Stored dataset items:
::::
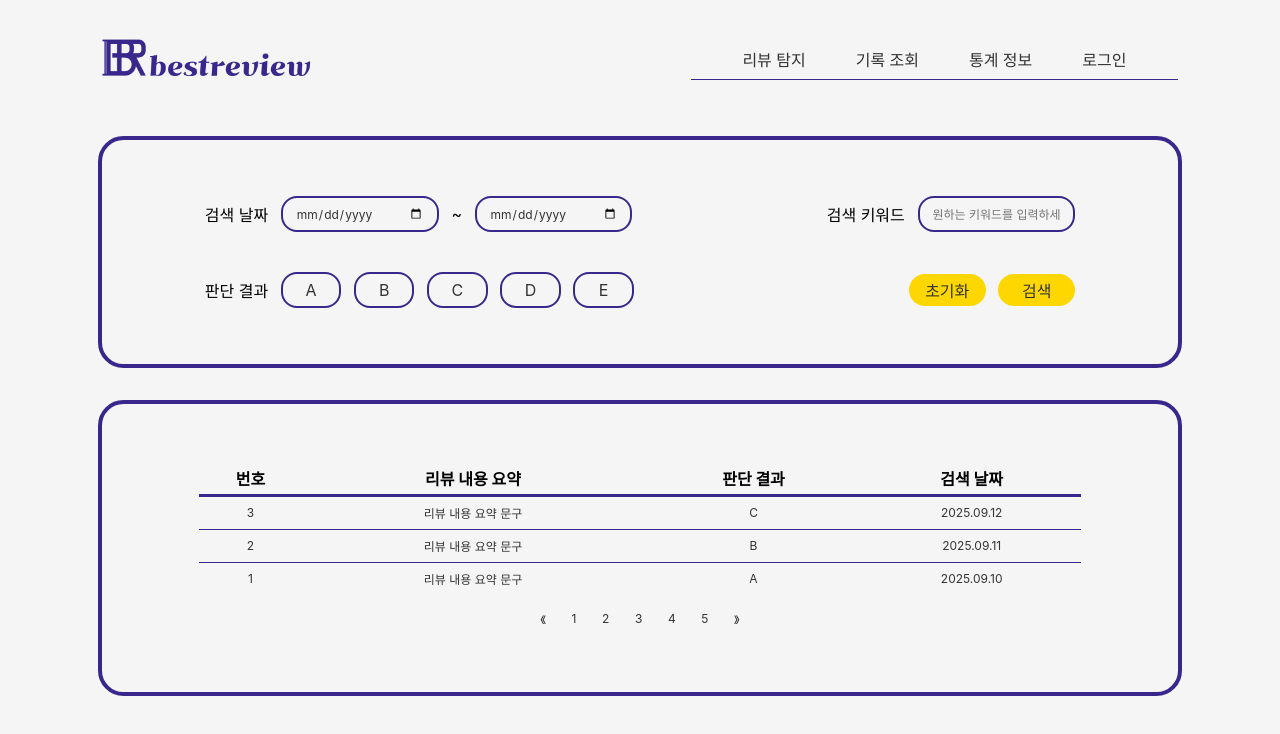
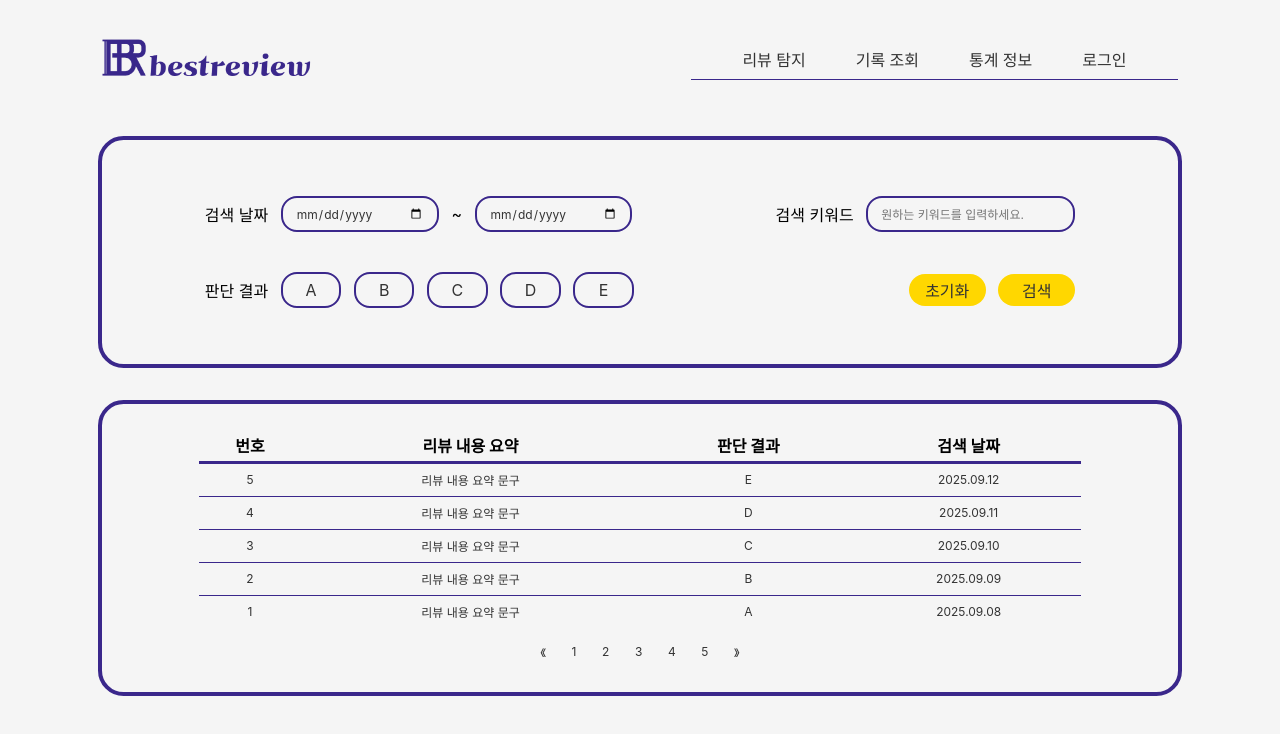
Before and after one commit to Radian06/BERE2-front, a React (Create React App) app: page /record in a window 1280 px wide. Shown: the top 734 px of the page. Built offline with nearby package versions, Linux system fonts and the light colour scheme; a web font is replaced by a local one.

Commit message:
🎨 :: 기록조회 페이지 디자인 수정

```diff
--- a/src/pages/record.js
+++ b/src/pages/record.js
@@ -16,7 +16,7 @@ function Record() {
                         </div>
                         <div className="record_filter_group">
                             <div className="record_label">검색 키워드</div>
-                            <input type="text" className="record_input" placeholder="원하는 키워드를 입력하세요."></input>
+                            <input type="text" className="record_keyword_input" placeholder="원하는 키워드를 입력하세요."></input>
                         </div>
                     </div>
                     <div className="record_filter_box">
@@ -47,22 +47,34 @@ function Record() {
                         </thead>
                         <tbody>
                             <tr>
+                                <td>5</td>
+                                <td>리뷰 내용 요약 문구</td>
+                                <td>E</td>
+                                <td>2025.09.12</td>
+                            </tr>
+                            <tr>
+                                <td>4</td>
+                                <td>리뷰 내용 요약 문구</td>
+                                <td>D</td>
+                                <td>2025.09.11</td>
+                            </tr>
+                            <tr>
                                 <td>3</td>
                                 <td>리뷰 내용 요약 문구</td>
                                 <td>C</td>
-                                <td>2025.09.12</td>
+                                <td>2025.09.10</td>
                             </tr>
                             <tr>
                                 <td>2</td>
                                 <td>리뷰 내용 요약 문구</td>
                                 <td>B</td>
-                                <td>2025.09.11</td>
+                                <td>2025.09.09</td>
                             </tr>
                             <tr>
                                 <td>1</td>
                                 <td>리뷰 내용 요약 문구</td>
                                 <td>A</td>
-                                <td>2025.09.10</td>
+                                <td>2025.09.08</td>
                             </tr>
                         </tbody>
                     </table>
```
::::
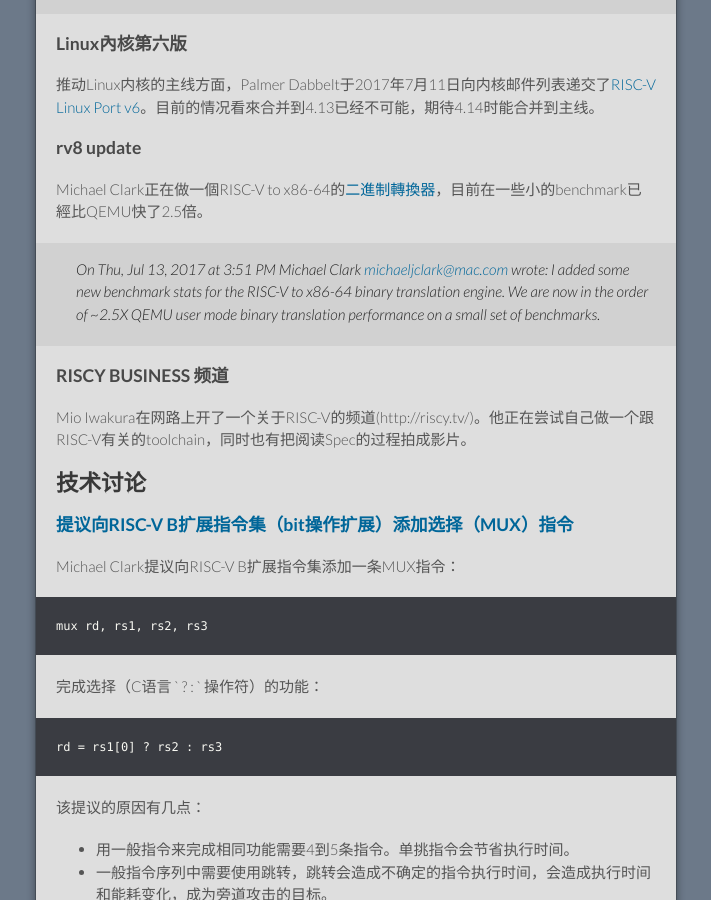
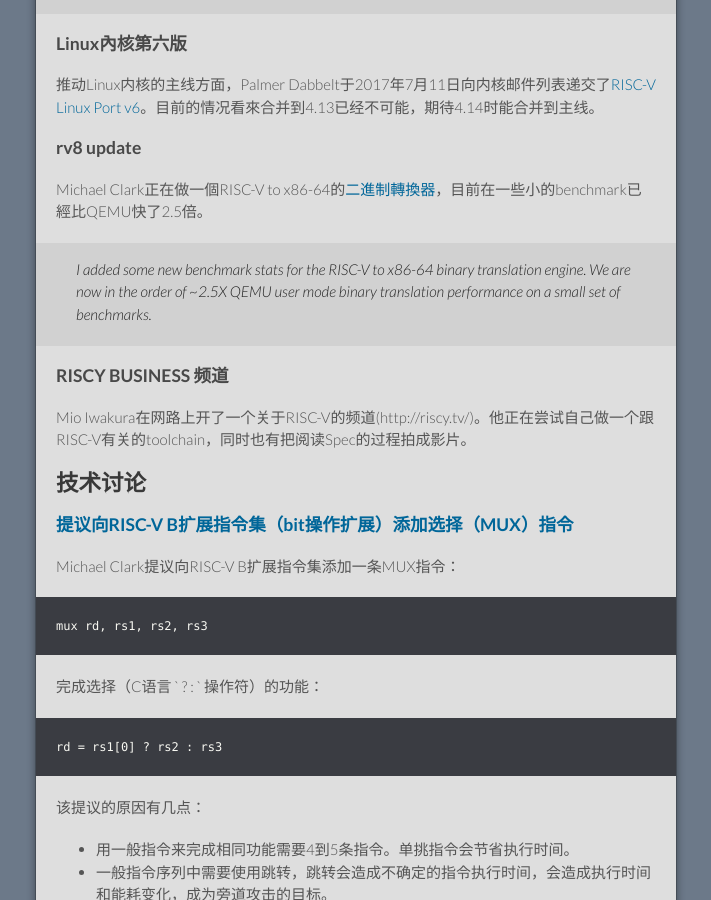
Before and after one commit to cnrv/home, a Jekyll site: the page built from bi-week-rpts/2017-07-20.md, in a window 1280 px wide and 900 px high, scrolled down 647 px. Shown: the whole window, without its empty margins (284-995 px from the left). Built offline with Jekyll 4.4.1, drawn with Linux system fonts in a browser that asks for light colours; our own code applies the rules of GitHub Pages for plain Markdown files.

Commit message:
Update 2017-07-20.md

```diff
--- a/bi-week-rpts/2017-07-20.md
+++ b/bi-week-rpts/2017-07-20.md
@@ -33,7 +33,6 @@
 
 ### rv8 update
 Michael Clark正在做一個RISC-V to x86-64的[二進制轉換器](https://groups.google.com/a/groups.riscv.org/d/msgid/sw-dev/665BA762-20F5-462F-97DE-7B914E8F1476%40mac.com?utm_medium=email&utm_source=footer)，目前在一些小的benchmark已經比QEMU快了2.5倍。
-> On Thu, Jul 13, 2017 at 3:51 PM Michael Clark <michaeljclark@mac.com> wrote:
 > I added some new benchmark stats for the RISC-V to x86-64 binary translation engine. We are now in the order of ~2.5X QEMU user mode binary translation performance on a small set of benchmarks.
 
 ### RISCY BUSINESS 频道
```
::::
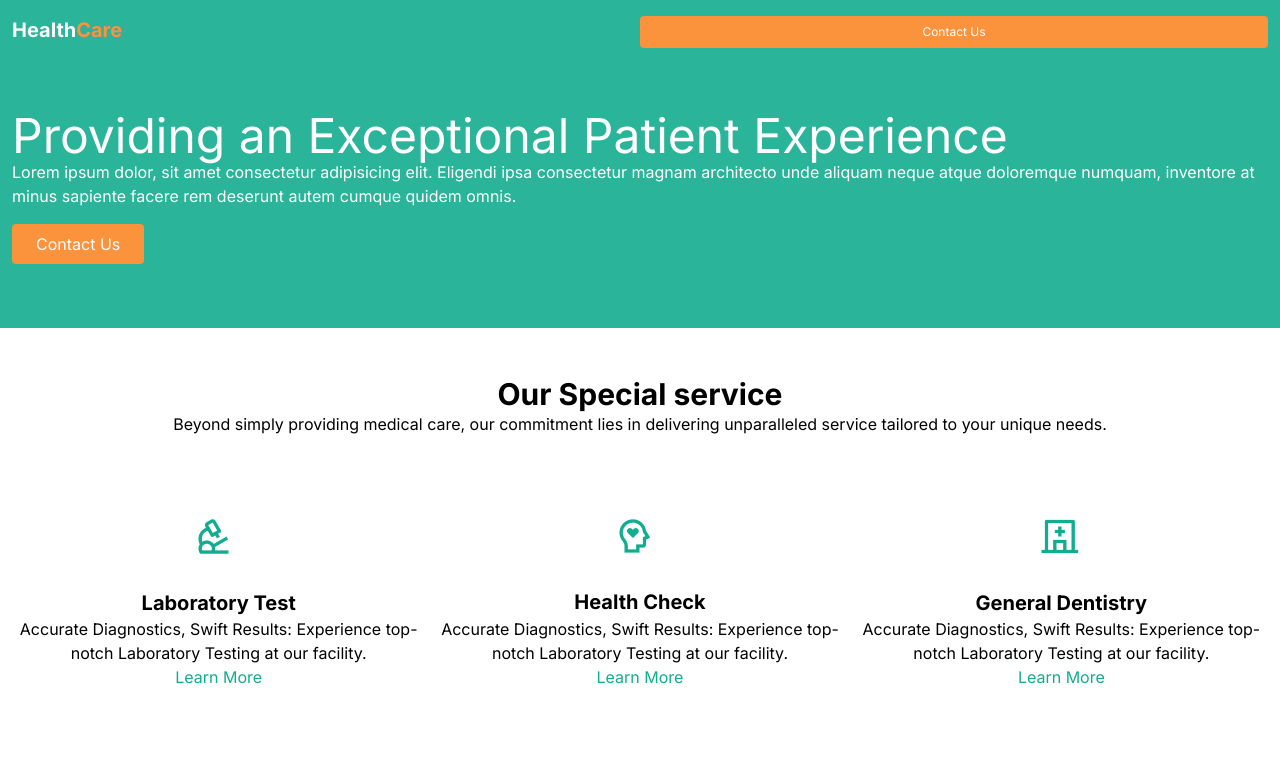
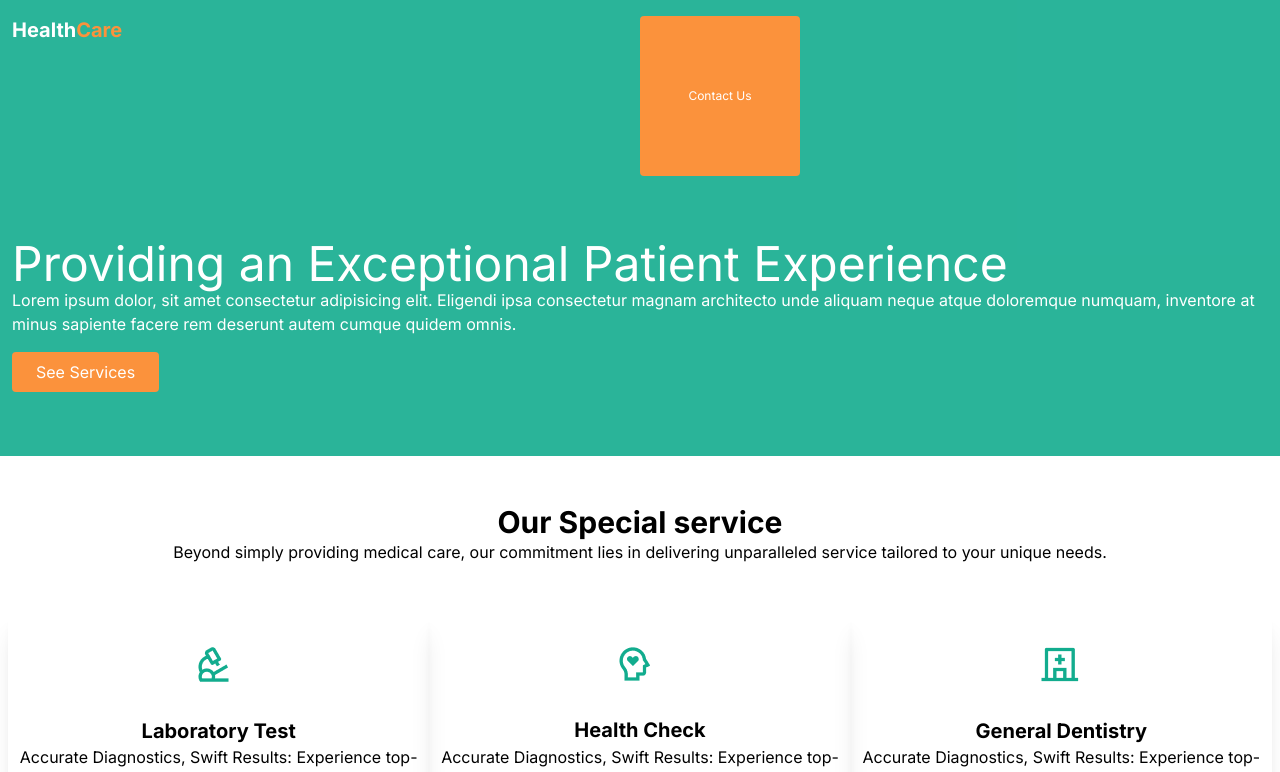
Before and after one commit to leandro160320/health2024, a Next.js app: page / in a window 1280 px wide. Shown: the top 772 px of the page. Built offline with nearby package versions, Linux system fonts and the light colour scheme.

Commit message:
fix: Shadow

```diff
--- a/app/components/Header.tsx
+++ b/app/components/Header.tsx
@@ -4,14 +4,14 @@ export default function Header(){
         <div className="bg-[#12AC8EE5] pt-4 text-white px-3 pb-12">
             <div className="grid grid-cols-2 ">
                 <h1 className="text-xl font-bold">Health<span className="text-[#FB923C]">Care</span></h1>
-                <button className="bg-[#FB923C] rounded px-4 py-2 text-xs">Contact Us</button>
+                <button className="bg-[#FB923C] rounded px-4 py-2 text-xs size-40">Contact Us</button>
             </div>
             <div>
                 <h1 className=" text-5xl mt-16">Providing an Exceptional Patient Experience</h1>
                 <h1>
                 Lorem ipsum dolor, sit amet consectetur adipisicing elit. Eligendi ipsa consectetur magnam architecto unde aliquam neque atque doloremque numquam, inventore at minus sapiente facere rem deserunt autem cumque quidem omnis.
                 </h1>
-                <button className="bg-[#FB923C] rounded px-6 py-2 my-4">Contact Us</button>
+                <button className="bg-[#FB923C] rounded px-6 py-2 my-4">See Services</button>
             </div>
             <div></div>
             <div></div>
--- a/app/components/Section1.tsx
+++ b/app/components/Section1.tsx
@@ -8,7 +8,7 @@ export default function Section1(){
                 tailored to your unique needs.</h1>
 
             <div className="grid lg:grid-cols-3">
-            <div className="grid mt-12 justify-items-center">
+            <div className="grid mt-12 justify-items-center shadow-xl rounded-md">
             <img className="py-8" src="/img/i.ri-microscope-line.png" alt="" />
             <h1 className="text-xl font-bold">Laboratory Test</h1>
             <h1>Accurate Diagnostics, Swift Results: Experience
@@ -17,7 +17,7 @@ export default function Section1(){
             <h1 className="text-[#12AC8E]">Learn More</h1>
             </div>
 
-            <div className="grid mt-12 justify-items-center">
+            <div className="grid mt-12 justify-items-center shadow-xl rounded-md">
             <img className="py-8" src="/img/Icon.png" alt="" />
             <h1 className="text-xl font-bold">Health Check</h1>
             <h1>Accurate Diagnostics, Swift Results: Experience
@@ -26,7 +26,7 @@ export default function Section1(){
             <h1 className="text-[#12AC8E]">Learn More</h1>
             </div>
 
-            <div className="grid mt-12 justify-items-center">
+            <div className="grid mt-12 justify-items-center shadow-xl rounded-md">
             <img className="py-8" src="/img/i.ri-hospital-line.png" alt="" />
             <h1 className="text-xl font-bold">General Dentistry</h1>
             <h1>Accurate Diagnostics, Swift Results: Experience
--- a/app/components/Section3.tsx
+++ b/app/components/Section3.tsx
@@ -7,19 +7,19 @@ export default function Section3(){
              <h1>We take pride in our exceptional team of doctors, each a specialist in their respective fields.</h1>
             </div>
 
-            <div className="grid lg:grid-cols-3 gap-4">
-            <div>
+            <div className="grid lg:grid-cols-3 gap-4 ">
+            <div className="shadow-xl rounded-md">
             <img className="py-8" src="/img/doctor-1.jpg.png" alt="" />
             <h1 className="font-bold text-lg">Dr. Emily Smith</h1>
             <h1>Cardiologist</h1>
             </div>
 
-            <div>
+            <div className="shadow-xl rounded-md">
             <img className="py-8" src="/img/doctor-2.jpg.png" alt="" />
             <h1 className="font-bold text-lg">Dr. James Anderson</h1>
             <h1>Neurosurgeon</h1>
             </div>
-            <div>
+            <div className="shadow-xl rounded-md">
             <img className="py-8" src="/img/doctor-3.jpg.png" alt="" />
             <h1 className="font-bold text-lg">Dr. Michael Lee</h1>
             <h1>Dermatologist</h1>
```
::::
» **Task statement**: From the records above, count the lines in which the string "components" is found, and answer with the number alone.

» **Written reply**: 6